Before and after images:
· · · · ·
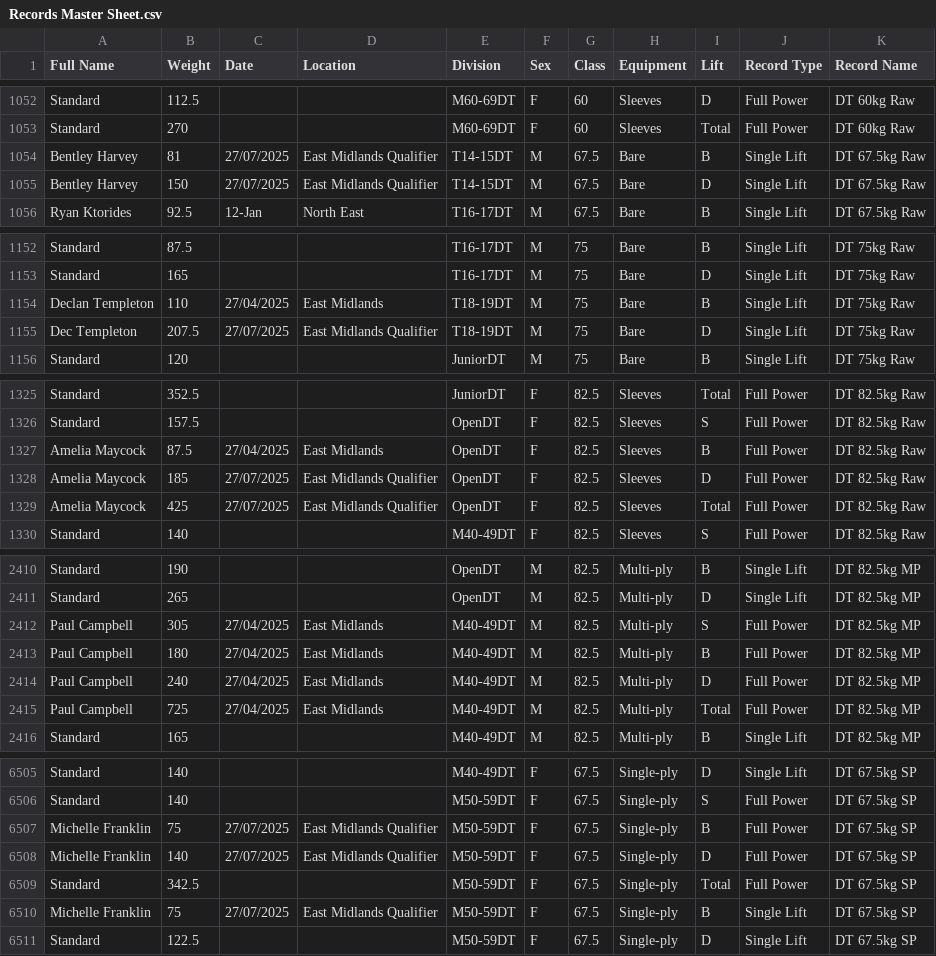
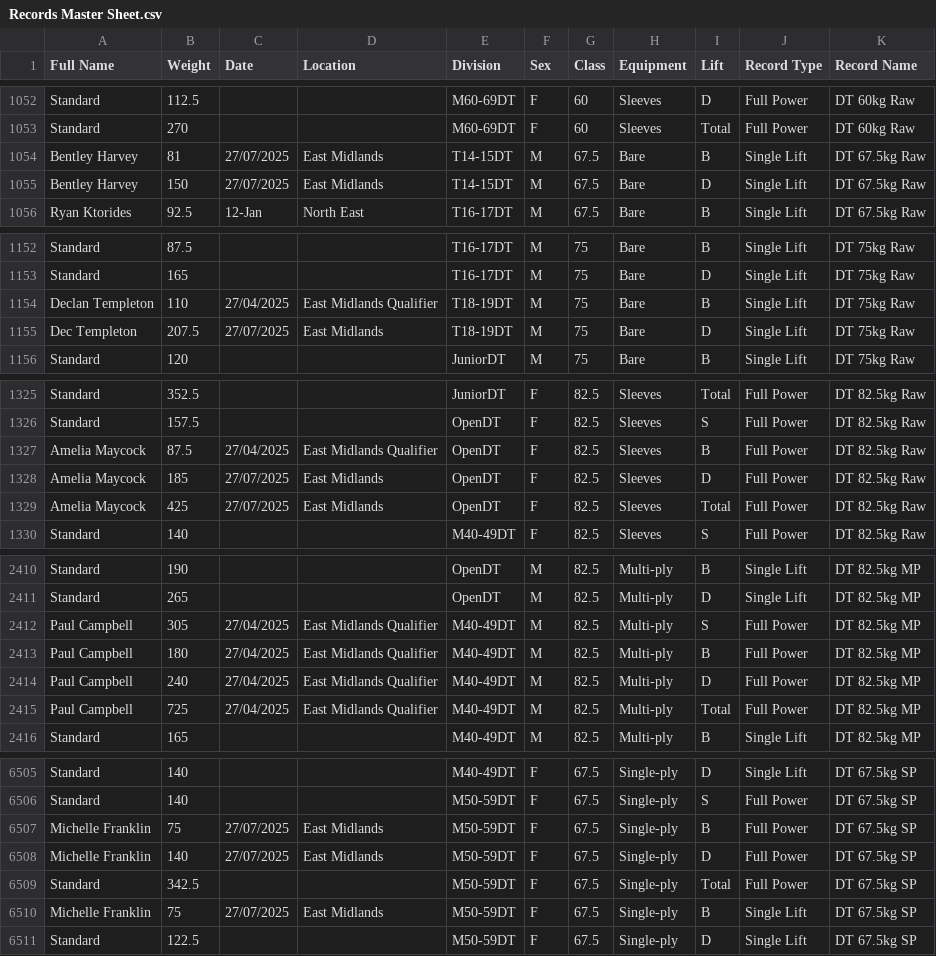
Before and after one commit to AdamWRPF/records, a CSV file: Records Master Sheet.csv, drawn as a sheet; only a part is shown, gaps mark what is left out; the diff covers the shown part only.

Commit message:
Add files via upload

```diff
--- a/Records Master Sheet.csv
+++ b/Records Master Sheet.csv
@@ -1053,4 +1053,4 @@ Standard,112.5,,,M60-69DT,F,60,Sleeves,D,Full Power,DT 60kg Raw
 Standard,270,,,M60-69DT,F,60,Sleeves,Total,Full Power,DT 60kg Raw
-Bentley Harvey,81,27/07/2025,East Midlands Qualifier,T14-15DT,M,67.5,Bare,B,Single Lift,DT 67.5kg Raw
-Bentley Harvey,150,27/07/2025,East Midlands Qualifier,T14-15DT,M,67.5,Bare,D,Single Lift,DT 67.5kg Raw
+Bentley Harvey,81,27/07/2025,East Midlands,T14-15DT,M,67.5,Bare,B,Single Lift,DT 67.5kg Raw
+Bentley Harvey,150,27/07/2025,East Midlands,T14-15DT,M,67.5,Bare,D,Single Lift,DT 67.5kg Raw
 Ryan Ktorides,92.5,12-Jan,North East,T16-17DT,M,67.5,Bare,B,Single Lift,DT 67.5kg Raw
@@ -1153,4 +1153,4 @@ Standard,87.5,,,T16-17DT,M,75,Bare,B,Single Lift,DT 75kg Raw
 Standard,165,,,T16-17DT,M,75,Bare,D,Single Lift,DT 75kg Raw
-Declan Templeton,110,27/04/2025,East Midlands,T18-19DT,M,75,Bare,B,Single Lift,DT 75kg Raw
-Dec Templeton,207.5,27/07/2025,East Midlands Qualifier,T18-19DT,M,75,Bare,D,Single Lift,DT 75kg Raw
+Declan Templeton,110,27/04/2025,East Midlands Qualifier,T18-19DT,M,75,Bare,B,Single Lift,DT 75kg Raw
+Dec Templeton,207.5,27/07/2025,East Midlands,T18-19DT,M,75,Bare,D,Single Lift,DT 75kg Raw
 Standard,120,,,JuniorDT,M,75,Bare,B,Single Lift,DT 75kg Raw
@@ -1326,5 +1326,5 @@ Standard,352.5,,,JuniorDT,F,82.5,Sleeves,Total,Full Power,DT 82.5kg Raw
 Standard,157.5,,,OpenDT,F,82.5,Sleeves,S,Full Power,DT 82.5kg Raw
-Amelia Maycock,87.5,27/04/2025,East Midlands,OpenDT,F,82.5,Sleeves,B,Full Power,DT 82.5kg Raw
-Amelia Maycock,185,27/07/2025,East Midlands Qualifier,OpenDT,F,82.5,Sleeves,D,Full Power,DT 82.5kg Raw
-Amelia Maycock,425,27/07/2025,East Midlands Qualifier,OpenDT,F,82.5,Sleeves,Total,Full Power,DT 82.5kg Raw
+Amelia Maycock,87.5,27/04/2025,East Midlands Qualifier,OpenDT,F,82.5,Sleeves,B,Full Power,DT 82.5kg Raw
+Amelia Maycock,185,27/07/2025,East Midlands,OpenDT,F,82.5,Sleeves,D,Full Power,DT 82.5kg Raw
+Amelia Maycock,425,27/07/2025,East Midlands,OpenDT,F,82.5,Sleeves,Total,Full Power,DT 82.5kg Raw
 Standard,140,,,M40-49DT,F,82.5,Sleeves,S,Full Power,DT 82.5kg Raw
@@ -2411,6 +2411,6 @@ Standard,190,,,OpenDT,M,82.5,Multi-ply,B,Single Lift,DT 82.5kg MP
 Standard,265,,,OpenDT,M,82.5,Multi-ply,D,Single Lift,DT 82.5kg MP
-Paul Campbell,305,27/04/2025,East Midlands,M40-49DT,M,82.5,Multi-ply,S,Full Power,DT 82.5kg MP
-Paul Campbell,180,27/04/2025,East Midlands,M40-49DT,M,82.5,Multi-ply,B,Full Power,DT 82.5kg MP
-Paul Campbell,240,27/04/2025,East Midlands,M40-49DT,M,82.5,Multi-ply,D,Full Power,DT 82.5kg MP
-Paul Campbell,725,27/04/2025,East Midlands,M40-49DT,M,82.5,Multi-ply,Total,Full Power,DT 82.5kg MP
+Paul Campbell,305,27/04/2025,East Midlands Qualifier,M40-49DT,M,82.5,Multi-ply,S,Full Power,DT 82.5kg MP
+Paul Campbell,180,27/04/2025,East Midlands Qualifier,M40-49DT,M,82.5,Multi-ply,B,Full Power,DT 82.5kg MP
+Paul Campbell,240,27/04/2025,East Midlands Qualifier,M40-49DT,M,82.5,Multi-ply,D,Full Power,DT 82.5kg MP
+Paul Campbell,725,27/04/2025,East Midlands Qualifier,M40-49DT,M,82.5,Multi-ply,Total,Full Power,DT 82.5kg MP
 Standard,165,,,M40-49DT,M,82.5,Multi-ply,B,Single Lift,DT 82.5kg MP
@@ -6506,6 +6506,6 @@ Standard,140,,,M40-49DT,F,67.5,Single-ply,D,Single Lift,DT 67.5kg SP
 Standard,140,,,M50-59DT,F,67.5,Single-ply,S,Full Power,DT 67.5kg SP
-Michelle Franklin,75,27/07/2025,East Midlands Qualifier,M50-59DT,F,67.5,Single-ply,B,Full Power,DT 67.5kg SP
-Michelle Franklin,140,27/07/2025,East Midlands Qualifier,M50-59DT,F,67.5,Single-ply,D,Full Power,DT 67.5kg SP
+Michelle Franklin,75,27/07/2025,East Midlands,M50-59DT,F,67.5,Single-ply,B,Full Power,DT 67.5kg SP
+Michelle Franklin,140,27/07/2025,East Midlands,M50-59DT,F,67.5,Single-ply,D,Full Power,DT 67.5kg SP
 Standard,342.5,,,M50-59DT,F,67.5,Single-ply,Total,Full Power,DT 67.5kg SP
-Michelle Franklin,75,27/07/2025,East Midlands Qualifier,M50-59DT,F,67.5,Single-ply,B,Single Lift,DT 67.5kg SP
+Michelle Franklin,75,27/07/2025,East Midlands,M50-59DT,F,67.5,Single-ply,B,Single Lift,DT 67.5kg SP
 Standard,122.5,,,M50-59DT,F,67.5,Single-ply,D,Single Lift,DT 67.5kg SP
```
Also changed, not shown: 30 edited cells elsewhere in this file.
· · · · ·
What this task involves: The word "Total" may appear in several lines of the data; copy every line where it does.

Answer box:
 Standard,270,,,M60-69DT,F,60,Sleeves,Total,Full Power,DT 60kg Raw
@@ -1326,5 +1326,5 @@ Standard,352.5,,,JuniorDT,F,82.5,Sleeves,Total,Full Power,DT 82.5kg Raw
-Amelia Maycock,425,27/07/2025,East Midlands Qualifier,OpenDT,F,82.5,Sleeves,Total,Full Power,DT 82.5kg Raw
+Amelia Maycock,425,27/07/2025,East Midlands,OpenDT,F,82.5,Sleeves,Total,Full Power,DT 82.5kg Raw
-Paul Campbell,725,27/04/2025,East Midlands,M40-49DT,M,82.5,Multi-ply,Total,Full Power,DT 82.5kg MP
+Paul Campbell,725,27/04/2025,East Midlands Qualifier,M40-49DT,M,82.5,Multi-ply,Total,Full Power,DT 82.5kg MP
 Standard,342.5,,,M50-59DT,F,67.5,Single-ply,Total,Full Power,DT 67.5kg SP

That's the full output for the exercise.